**Source data:**
——

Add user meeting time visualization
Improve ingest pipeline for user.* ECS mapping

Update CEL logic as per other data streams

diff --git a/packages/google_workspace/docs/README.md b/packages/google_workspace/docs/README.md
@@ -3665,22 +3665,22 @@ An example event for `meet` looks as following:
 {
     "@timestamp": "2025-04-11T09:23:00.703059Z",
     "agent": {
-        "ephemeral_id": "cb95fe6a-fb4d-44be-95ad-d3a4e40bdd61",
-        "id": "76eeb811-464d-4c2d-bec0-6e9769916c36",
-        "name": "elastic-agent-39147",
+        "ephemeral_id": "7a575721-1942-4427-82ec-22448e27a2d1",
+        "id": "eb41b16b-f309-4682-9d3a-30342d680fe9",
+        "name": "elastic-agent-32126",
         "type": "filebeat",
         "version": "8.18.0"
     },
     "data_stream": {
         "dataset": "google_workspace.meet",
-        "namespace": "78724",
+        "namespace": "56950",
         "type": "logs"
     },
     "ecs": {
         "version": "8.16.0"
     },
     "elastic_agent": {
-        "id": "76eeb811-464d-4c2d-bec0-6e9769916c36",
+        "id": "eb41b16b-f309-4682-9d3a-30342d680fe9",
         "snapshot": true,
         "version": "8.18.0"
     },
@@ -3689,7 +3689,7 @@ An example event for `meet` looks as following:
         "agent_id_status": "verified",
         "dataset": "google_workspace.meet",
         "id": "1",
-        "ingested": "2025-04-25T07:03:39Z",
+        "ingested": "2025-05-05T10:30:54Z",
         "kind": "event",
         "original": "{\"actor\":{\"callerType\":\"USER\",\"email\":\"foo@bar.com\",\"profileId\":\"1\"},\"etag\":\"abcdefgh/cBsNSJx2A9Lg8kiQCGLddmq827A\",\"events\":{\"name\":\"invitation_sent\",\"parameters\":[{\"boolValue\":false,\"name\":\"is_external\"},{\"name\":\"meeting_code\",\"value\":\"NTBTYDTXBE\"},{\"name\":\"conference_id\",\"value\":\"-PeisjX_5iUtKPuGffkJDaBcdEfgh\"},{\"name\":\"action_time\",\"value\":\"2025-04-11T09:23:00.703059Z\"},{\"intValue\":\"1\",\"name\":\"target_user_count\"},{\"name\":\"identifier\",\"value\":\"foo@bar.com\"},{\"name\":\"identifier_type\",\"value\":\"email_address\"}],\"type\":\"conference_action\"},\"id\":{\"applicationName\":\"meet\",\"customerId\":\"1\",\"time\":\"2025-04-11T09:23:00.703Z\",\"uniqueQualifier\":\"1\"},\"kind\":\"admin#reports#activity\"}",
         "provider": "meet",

——

**Action item:**
The material shown above is to be retyped in full, without alteration.

**Solution to this exercise:**
Add user meeting time visualization
Improve ingest pipeline for user.* ECS mapping

Update CEL logic as per other data streams

diff --git a/packages/google_workspace/docs/README.md b/packages/google_workspace/docs/README.md
@@ -3665,22 +3665,22 @@ An example event for `meet` looks as following:
 {
     "@timestamp": "2025-04-11T09:23:00.703059Z",
     "agent": {
-        "ephemeral_id": "cb95fe6a-fb4d-44be-95ad-d3a4e40bdd61",
-        "id": "76eeb811-464d-4c2d-bec0-6e9769916c36",
-        "name": "elastic-agent-39147",
+        "ephemeral_id": "7a575721-1942-4427-82ec-22448e27a2d1",
+        "id": "eb41b16b-f309-4682-9d3a-30342d680fe9",
+        "name": "elastic-agent-32126",
         "type": "filebeat",
         "version": "8.18.0"
     },
     "data_stream": {
         "dataset": "google_workspace.meet",
-        "namespace": "78724",
+        "namespace": "56950",
         "type": "logs"
     },
     "ecs": {
         "version": "8.16.0"
     },
     "elastic_agent": {
-        "id": "76eeb811-464d-4c2d-bec0-6e9769916c36",
+        "id": "eb41b16b-f309-4682-9d3a-30342d680fe9",
         "snapshot": true,
         "version": "8.18.0"
     },
@@ -3689,7 +3689,7 @@ An example event for `meet` looks as following:
         "agent_id_status": "verified",
         "dataset": "google_workspace.meet",
         "id": "1",
-        "ingested": "2025-04-25T07:03:39Z",
+        "ingested": "2025-05-05T10:30:54Z",
         "kind": "event",
         "original": "{\"actor\":{\"callerType\":\"USER\",\"email\":\"foo@bar.com\",\"profileId\":\"1\"},\"etag\":\"abcdefgh/cBsNSJx2A9Lg8kiQCGLddmq827A\",\"events\":{\"name\":\"invitation_sent\",\"parameters\":[{\"boolValue\":false,\"name\":\"is_external\"},{\"name\":\"meeting_code\",\"value\":\"NTBTYDTXBE\"},{\"name\":\"conference_id\",\"value\":\"-PeisjX_5iUtKPuGffkJDaBcdEfgh\"},{\"name\":\"action_time\",\"value\":\"2025-04-11T09:23:00.703059Z\"},{\"intValue\":\"1\",\"name\":\"target_user_count\"},{\"name\":\"identifier\",\"value\":\"foo@bar.com\"},{\"name\":\"identifier_type\",\"value\":\"email_address\"}],\"type\":\"conference_action\"},\"id\":{\"applicationName\":\"meet\",\"customerId\":\"1\",\"time\":\"2025-04-11T09:23:00.703Z\",\"uniqueQualifier\":\"1\"},\"kind\":\"admin#reports#activity\"}",
         "provider": "meet",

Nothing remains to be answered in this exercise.